═════ THE INPUT

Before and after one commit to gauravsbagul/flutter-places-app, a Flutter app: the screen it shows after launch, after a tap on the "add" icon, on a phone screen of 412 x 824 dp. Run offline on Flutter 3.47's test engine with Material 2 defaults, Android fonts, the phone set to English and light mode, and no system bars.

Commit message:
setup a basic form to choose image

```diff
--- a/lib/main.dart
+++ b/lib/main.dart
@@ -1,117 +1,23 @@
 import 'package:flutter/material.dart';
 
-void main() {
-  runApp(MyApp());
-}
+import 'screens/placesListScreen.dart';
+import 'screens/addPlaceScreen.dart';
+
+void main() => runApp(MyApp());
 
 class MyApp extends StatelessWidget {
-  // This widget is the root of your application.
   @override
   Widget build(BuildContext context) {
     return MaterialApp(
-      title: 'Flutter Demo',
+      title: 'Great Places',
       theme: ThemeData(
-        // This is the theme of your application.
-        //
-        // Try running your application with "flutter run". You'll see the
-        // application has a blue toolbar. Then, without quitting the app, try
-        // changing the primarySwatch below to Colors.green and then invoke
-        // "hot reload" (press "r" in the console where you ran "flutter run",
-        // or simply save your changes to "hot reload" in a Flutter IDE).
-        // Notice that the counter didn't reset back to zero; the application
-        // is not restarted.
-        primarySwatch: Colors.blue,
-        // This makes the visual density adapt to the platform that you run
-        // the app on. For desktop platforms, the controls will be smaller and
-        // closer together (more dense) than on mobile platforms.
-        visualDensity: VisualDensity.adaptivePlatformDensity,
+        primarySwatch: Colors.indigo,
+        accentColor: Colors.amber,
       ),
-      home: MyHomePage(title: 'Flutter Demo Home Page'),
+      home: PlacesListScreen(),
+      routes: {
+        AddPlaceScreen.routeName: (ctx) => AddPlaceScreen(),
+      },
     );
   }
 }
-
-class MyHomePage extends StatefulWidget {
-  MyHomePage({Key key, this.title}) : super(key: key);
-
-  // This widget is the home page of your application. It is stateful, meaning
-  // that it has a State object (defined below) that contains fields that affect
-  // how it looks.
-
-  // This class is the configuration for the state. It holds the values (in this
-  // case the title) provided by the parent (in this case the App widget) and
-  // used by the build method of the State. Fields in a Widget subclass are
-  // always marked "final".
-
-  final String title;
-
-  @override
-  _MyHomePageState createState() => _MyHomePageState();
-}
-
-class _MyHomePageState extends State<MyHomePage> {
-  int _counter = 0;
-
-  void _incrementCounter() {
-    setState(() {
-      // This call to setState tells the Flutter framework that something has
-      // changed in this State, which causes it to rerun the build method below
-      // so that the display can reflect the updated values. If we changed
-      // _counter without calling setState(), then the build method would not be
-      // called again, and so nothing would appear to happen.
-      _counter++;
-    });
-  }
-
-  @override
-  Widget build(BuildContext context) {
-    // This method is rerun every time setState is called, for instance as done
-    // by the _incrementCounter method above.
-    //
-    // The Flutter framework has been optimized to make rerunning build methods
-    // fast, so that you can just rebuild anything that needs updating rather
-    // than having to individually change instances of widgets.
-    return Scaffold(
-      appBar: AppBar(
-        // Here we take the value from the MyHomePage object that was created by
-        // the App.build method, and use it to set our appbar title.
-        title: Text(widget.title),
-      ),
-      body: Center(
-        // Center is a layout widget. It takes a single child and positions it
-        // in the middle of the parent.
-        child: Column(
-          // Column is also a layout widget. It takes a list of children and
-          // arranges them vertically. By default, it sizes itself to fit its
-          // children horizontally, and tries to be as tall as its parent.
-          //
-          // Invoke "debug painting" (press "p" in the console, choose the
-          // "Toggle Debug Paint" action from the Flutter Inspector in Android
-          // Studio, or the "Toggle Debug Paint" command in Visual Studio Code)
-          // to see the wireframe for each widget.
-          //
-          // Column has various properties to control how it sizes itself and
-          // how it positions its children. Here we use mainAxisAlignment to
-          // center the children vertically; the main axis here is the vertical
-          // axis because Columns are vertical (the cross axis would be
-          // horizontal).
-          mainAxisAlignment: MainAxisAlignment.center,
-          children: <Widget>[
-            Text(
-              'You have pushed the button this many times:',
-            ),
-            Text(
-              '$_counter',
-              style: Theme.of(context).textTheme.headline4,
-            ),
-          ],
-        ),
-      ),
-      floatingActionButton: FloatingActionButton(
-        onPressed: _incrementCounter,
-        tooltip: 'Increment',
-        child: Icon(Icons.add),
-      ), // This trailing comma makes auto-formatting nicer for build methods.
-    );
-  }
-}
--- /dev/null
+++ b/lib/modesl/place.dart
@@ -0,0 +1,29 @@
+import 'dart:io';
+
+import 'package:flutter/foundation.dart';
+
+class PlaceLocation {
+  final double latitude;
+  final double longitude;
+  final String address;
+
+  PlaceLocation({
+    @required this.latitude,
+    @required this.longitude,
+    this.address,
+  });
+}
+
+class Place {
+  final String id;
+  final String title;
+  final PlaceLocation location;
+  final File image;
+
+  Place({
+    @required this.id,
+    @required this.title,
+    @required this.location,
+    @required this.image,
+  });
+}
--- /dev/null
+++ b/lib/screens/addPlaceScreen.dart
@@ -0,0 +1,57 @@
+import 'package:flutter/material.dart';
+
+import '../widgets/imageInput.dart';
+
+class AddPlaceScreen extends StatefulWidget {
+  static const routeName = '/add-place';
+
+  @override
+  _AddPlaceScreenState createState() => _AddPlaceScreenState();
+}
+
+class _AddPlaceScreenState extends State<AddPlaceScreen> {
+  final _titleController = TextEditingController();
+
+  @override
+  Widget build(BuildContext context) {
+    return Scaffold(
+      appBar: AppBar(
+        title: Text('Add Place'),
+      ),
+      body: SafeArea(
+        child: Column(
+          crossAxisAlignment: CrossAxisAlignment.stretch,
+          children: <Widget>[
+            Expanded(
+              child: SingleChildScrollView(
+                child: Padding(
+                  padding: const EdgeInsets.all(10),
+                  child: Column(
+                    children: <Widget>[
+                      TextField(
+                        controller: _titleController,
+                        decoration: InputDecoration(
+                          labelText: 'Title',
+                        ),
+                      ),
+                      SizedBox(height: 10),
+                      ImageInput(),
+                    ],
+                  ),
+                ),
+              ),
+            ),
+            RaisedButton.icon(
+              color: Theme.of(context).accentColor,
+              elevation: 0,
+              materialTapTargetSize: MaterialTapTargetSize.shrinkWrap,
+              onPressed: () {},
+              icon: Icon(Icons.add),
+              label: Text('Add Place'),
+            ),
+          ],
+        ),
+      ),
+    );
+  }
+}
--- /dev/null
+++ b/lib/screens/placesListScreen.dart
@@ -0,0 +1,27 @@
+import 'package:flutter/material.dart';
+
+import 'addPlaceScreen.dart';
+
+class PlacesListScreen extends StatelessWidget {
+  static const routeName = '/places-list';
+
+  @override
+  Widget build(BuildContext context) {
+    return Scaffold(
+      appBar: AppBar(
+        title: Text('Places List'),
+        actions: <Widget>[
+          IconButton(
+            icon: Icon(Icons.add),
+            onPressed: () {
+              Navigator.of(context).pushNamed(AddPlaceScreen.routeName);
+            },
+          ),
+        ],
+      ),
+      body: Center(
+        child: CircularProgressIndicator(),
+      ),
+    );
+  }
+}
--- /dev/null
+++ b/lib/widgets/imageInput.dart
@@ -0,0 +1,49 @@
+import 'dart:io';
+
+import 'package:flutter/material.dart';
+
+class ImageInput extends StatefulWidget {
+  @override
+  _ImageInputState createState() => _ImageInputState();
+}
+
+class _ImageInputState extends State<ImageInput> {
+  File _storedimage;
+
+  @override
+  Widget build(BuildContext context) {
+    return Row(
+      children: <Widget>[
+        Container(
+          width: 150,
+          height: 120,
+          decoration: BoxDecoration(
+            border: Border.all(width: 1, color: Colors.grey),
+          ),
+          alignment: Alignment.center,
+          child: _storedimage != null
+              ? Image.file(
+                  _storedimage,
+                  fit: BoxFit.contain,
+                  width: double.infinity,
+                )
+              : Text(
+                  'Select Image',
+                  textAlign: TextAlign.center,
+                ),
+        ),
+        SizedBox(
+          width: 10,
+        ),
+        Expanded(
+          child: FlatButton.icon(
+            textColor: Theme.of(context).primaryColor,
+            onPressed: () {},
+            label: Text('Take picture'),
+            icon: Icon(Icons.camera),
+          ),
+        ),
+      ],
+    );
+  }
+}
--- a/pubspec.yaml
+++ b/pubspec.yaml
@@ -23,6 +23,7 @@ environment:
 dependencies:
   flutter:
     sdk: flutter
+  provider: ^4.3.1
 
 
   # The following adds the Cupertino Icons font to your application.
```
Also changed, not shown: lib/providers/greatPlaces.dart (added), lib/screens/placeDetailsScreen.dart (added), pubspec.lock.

══════════

# [PROBLEM]
List each line of the records that holds the string "application".

# [YOUR RESPONSE]
-  // This widget is the root of your application.
-        // This is the theme of your application.
-        // Try running your application with "flutter run". You'll see the
-        // application has a blue toolbar. Then, without quitting the app, try
-        // Notice that the counter didn't reset back to zero; the application
-  // This widget is the home page of your application. It is stateful, meaning
   # The following adds the Cupertino Icons font to your application.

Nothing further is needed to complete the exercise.